**Data supplied**
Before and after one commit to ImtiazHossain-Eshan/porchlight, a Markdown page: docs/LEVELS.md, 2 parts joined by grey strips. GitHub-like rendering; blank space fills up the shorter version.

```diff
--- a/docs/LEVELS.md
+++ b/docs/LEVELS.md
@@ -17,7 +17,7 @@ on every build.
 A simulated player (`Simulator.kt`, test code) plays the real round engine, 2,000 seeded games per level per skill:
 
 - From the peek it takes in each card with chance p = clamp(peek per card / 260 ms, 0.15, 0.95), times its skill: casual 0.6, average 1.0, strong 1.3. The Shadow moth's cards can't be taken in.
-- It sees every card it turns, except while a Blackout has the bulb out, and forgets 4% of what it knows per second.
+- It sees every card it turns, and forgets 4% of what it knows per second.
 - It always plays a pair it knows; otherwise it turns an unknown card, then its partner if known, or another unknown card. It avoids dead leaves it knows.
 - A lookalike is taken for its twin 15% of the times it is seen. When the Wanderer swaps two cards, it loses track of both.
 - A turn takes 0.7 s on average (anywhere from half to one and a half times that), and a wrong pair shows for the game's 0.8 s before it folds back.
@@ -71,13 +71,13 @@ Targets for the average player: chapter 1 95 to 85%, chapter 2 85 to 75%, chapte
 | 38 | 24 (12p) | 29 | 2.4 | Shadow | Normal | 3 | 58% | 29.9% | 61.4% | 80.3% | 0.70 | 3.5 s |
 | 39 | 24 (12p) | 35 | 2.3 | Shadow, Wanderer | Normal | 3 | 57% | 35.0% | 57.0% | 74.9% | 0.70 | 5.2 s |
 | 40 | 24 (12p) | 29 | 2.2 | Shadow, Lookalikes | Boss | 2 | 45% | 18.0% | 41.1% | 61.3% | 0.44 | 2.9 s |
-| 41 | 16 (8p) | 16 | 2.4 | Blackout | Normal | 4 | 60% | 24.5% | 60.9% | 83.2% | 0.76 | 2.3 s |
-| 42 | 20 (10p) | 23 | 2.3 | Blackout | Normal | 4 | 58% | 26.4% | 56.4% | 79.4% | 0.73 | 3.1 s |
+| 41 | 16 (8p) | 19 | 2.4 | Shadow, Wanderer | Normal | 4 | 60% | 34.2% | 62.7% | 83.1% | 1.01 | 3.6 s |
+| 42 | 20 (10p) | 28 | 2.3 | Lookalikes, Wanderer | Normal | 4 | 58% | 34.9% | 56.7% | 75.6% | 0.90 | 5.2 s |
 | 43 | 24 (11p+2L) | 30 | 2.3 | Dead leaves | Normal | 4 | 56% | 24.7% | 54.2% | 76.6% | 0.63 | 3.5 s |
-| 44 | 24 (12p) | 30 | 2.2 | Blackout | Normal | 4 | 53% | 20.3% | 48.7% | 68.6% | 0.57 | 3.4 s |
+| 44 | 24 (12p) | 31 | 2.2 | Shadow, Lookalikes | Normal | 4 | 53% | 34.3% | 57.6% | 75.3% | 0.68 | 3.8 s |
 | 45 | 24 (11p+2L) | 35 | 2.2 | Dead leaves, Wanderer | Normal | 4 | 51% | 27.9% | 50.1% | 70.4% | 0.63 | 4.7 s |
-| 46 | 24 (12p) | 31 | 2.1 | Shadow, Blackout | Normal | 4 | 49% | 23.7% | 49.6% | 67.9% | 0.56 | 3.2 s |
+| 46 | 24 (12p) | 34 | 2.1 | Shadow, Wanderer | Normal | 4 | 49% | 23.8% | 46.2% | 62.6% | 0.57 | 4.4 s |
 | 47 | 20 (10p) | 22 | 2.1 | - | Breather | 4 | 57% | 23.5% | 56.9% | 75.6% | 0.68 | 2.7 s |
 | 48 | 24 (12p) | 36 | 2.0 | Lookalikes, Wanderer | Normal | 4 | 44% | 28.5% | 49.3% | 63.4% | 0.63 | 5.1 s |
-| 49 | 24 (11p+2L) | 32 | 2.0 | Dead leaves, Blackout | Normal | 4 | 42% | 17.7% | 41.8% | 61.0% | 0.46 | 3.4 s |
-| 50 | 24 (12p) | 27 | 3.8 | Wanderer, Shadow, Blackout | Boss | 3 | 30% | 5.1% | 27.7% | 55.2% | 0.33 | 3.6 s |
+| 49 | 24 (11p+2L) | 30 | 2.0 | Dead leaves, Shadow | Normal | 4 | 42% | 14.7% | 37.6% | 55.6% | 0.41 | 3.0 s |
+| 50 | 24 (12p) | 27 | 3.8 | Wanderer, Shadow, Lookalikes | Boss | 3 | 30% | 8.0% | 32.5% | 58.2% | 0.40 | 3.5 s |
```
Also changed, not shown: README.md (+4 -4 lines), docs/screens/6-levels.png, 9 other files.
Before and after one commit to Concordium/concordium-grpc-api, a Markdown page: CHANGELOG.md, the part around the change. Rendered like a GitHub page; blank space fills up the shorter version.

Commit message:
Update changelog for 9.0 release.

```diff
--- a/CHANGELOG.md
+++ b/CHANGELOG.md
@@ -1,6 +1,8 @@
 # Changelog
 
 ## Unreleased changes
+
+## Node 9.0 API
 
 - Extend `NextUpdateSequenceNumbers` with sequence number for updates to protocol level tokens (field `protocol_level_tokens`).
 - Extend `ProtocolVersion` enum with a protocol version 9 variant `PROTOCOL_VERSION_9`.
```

**Exercise description**
Work out how many lines contain the word "Extend" in the records, and answer with the number only.

**Problem solution**
2